Provided data.

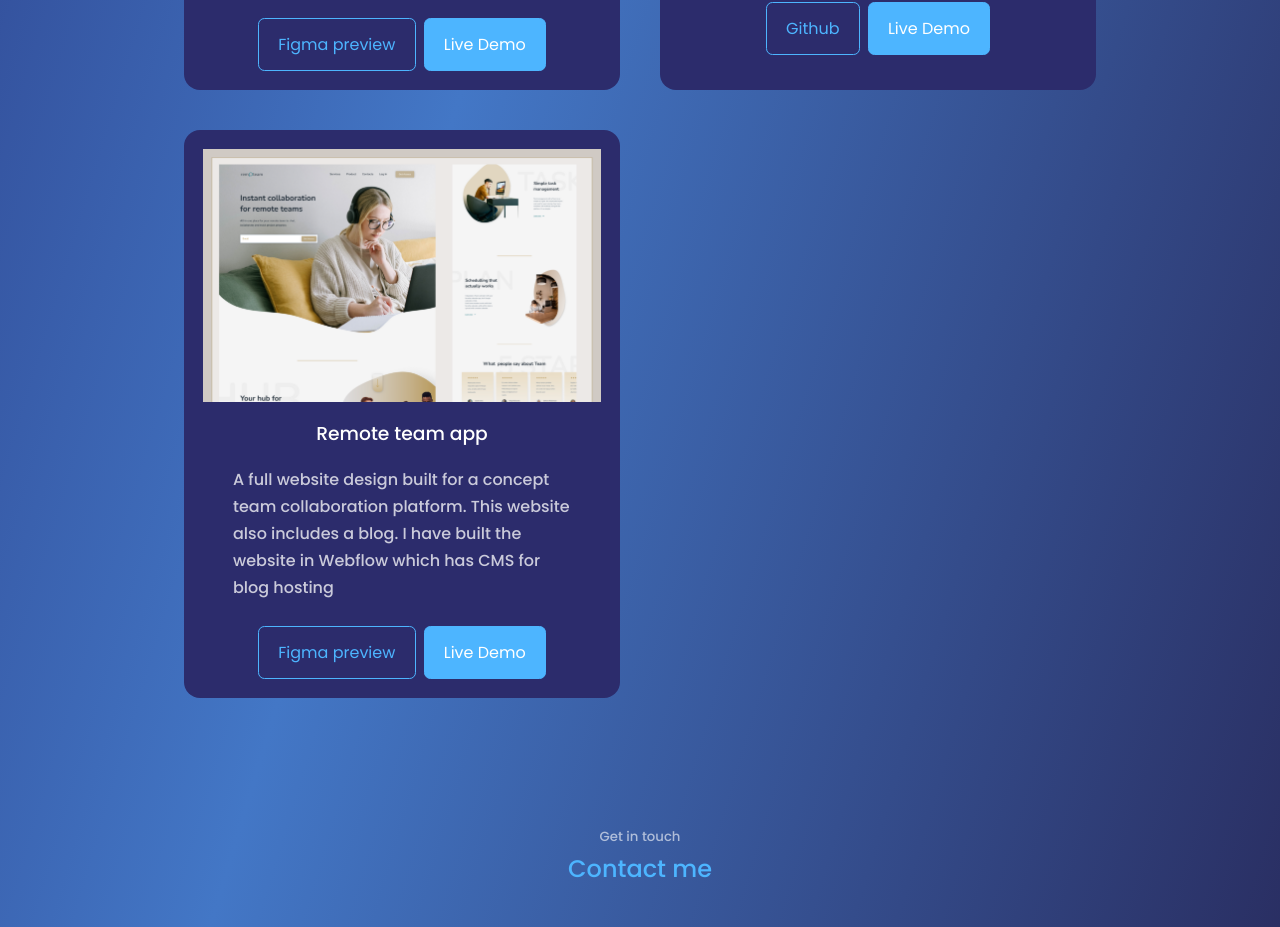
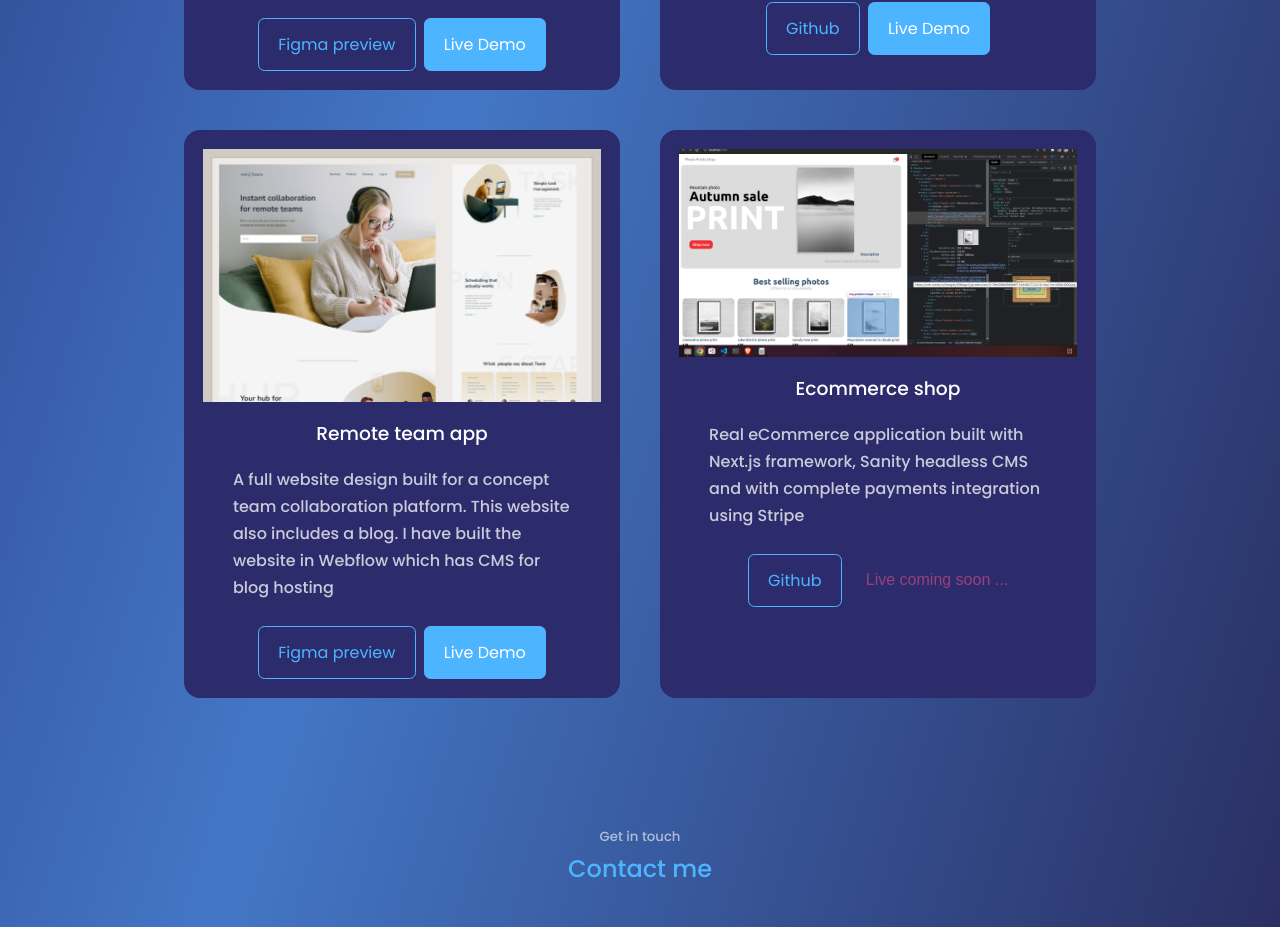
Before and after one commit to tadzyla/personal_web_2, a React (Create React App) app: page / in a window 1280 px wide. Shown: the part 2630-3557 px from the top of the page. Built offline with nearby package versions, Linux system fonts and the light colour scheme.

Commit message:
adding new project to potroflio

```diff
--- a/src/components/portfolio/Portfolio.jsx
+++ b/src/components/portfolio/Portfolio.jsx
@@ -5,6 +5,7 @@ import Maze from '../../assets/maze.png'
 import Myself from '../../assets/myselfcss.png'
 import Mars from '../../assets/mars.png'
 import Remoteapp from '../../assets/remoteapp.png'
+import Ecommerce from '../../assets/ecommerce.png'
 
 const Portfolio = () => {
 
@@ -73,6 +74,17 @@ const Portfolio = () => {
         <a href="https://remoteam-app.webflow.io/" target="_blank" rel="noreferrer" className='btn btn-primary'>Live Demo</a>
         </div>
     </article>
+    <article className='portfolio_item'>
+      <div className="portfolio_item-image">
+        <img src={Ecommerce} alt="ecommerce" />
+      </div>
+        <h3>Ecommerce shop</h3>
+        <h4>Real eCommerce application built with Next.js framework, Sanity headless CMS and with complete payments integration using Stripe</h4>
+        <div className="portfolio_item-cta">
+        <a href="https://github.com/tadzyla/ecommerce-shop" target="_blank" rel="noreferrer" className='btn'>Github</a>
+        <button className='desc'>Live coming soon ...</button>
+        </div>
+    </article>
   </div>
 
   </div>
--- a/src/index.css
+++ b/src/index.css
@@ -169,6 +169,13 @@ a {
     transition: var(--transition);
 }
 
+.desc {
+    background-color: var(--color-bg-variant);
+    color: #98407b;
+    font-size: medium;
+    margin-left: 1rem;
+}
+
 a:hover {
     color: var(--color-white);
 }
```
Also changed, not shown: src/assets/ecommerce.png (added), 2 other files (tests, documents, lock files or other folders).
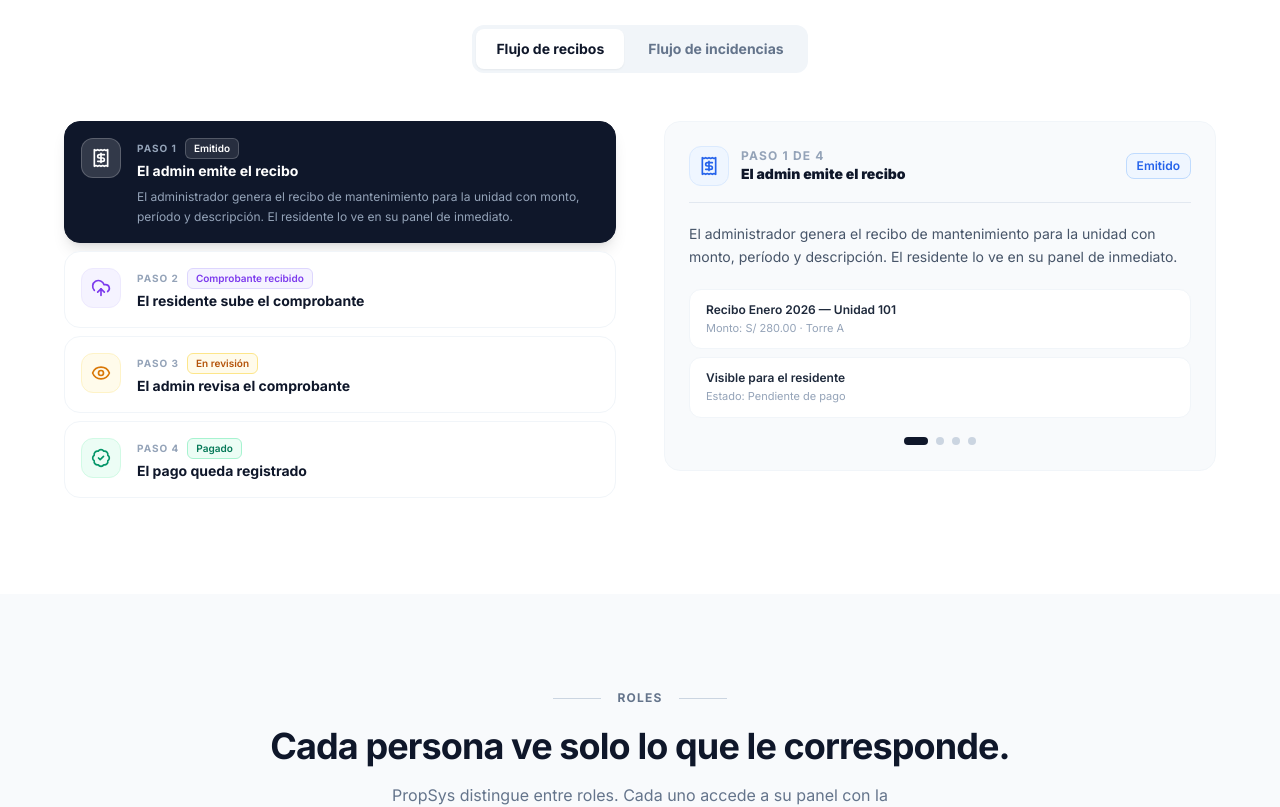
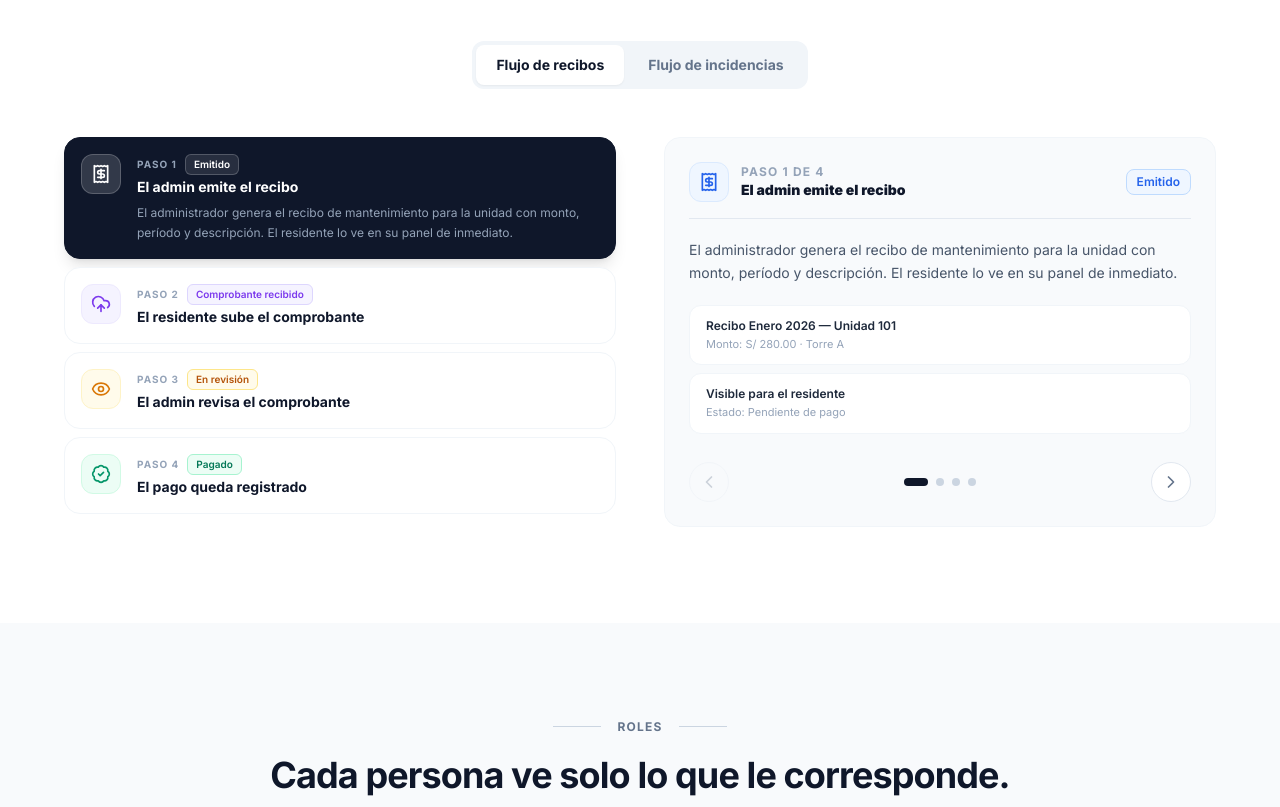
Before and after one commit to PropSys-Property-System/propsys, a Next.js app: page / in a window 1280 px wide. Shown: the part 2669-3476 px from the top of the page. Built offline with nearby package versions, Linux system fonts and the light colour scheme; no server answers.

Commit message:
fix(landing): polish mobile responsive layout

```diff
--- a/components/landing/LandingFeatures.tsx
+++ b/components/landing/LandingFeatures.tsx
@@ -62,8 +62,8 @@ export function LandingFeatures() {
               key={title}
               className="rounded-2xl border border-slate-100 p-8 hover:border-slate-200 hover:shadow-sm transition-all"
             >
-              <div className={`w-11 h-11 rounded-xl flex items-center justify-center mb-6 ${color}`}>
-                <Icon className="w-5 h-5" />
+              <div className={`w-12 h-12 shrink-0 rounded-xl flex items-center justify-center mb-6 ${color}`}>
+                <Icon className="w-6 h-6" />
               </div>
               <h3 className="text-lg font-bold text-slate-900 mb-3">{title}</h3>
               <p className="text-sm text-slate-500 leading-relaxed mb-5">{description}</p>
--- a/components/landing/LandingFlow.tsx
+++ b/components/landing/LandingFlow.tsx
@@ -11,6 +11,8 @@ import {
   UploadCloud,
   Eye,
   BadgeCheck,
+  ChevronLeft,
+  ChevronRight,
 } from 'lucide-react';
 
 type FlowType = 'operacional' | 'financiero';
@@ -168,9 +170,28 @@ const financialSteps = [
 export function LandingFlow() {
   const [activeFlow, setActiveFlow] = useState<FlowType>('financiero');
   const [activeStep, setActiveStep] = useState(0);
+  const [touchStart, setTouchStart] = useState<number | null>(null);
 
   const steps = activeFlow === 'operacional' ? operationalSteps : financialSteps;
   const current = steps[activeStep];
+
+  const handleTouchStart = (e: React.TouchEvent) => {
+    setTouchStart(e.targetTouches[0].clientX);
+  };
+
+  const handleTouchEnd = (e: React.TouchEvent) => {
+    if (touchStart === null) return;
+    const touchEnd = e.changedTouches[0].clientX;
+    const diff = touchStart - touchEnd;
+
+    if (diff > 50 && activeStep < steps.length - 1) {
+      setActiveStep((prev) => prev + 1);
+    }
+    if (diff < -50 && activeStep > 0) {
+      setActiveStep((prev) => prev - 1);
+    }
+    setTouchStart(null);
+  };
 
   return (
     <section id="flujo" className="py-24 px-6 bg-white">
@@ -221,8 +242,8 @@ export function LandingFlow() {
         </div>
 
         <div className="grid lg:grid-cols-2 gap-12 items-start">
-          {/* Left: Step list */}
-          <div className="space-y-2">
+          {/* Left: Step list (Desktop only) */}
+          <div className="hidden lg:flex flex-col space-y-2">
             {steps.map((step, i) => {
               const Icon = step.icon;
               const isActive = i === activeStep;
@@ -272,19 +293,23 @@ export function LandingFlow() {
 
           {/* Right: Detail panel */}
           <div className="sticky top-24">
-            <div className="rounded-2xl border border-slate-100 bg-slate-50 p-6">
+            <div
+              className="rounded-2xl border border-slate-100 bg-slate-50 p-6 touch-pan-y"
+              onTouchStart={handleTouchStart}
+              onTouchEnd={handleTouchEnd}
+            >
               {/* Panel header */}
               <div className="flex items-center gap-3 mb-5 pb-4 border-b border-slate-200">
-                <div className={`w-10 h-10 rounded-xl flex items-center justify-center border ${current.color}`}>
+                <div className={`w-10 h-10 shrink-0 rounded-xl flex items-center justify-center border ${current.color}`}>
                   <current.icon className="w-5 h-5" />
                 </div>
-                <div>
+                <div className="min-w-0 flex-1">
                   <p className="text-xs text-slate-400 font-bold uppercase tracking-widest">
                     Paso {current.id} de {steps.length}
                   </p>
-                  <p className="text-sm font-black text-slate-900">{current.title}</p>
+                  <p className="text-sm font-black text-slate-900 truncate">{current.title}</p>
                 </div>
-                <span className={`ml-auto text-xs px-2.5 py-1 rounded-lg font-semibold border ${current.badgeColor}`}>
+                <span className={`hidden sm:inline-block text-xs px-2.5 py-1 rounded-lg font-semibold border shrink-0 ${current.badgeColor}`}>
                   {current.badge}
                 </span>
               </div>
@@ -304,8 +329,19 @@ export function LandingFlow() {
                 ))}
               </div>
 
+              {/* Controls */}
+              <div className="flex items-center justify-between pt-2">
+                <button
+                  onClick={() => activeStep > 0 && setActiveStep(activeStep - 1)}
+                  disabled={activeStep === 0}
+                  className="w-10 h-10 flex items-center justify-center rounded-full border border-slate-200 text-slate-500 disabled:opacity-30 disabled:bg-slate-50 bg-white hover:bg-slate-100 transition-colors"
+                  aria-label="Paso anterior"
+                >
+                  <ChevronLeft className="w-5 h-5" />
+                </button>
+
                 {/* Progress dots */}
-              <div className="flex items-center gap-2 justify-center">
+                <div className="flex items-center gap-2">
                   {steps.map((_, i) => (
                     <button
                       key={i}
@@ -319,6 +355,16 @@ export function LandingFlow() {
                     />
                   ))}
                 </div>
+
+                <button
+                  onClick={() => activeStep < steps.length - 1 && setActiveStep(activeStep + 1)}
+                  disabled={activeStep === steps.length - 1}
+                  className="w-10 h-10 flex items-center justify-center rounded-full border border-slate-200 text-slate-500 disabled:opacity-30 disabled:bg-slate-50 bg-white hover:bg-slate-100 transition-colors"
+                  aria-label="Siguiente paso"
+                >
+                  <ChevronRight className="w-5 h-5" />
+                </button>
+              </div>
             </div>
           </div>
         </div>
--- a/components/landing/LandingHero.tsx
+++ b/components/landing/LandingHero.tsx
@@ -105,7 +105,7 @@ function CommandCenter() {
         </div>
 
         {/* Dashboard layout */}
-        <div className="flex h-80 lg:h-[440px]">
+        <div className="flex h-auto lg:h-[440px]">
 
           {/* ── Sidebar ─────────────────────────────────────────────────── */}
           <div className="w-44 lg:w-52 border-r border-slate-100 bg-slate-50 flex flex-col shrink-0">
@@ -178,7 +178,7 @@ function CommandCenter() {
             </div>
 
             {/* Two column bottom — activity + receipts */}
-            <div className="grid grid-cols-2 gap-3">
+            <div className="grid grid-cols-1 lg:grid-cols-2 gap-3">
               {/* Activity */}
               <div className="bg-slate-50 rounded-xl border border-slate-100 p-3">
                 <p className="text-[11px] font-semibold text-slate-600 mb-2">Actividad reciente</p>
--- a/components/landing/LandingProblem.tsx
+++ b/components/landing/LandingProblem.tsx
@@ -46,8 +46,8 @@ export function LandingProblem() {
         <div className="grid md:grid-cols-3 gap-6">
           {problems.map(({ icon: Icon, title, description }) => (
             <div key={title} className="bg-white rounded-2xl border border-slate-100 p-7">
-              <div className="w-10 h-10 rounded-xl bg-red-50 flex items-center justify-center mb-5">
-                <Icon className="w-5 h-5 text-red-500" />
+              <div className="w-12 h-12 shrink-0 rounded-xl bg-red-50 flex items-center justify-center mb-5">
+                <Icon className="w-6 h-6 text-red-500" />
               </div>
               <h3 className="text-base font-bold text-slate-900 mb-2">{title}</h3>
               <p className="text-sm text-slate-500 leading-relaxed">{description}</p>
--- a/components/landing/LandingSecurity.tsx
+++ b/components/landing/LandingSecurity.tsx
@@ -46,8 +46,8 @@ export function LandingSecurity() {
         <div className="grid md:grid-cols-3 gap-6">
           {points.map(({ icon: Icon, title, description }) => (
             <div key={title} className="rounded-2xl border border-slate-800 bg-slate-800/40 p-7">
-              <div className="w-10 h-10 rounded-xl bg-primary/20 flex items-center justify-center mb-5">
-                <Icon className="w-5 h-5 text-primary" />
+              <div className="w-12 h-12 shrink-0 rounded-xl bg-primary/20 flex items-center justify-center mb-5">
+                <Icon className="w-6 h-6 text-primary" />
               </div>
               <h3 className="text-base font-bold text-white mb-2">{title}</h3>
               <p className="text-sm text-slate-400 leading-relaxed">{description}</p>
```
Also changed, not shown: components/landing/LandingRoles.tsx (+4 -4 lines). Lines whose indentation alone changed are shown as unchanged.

Action item.
From the records above, copy every line that holds the word "setActiveStep".

Reply.
   const [activeStep, setActiveStep] = useState(0);
+      setActiveStep((prev) => prev + 1);
+      setActiveStep((prev) => prev - 1);
+                  onClick={() => activeStep > 0 && setActiveStep(activeStep - 1)}
+                  onClick={() => activeStep < steps.length - 1 && setActiveStep(activeStep + 1)}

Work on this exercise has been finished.